**What needs to be done:**
Copy all the lines of the listing below exactly. Skip the images.

**Data under study:**
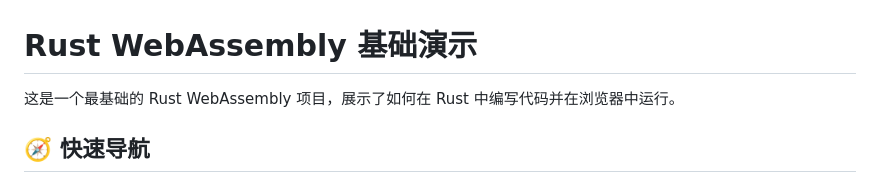
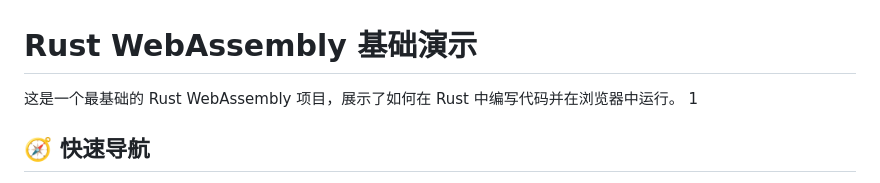
Before and after one commit to peksmart/rustwasmdemo, a Markdown page: README.md, the part around the change. Rendered like a GitHub page.

```diff
--- a/README.md
+++ b/README.md
@@ -1,7 +1,7 @@
 # Rust WebAssembly 基础演示
 
 这是一个最基础的 Rust WebAssembly 项目，展示了如何在 Rust 中编写代码并在浏览器中运行。
-
+1
 ## 🧭 快速导航
 
 - 🚀 **想立即体验？** → [小白用户快速指南](#-小白用户快速指南)
```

**Task output:**
Before and after one commit to peksmart/rustwasmdemo, a Markdown page: README.md, the part around the change. Rendered like a GitHub page.

```diff
--- a/README.md
+++ b/README.md
@@ -1,7 +1,7 @@
 # Rust WebAssembly 基础演示
 
 这是一个最基础的 Rust WebAssembly 项目，展示了如何在 Rust 中编写代码并在浏览器中运行。
-
+1
 ## 🧭 快速导航
 
 - 🚀 **想立即体验？** → [小白用户快速指南](#-小白用户快速指南)
```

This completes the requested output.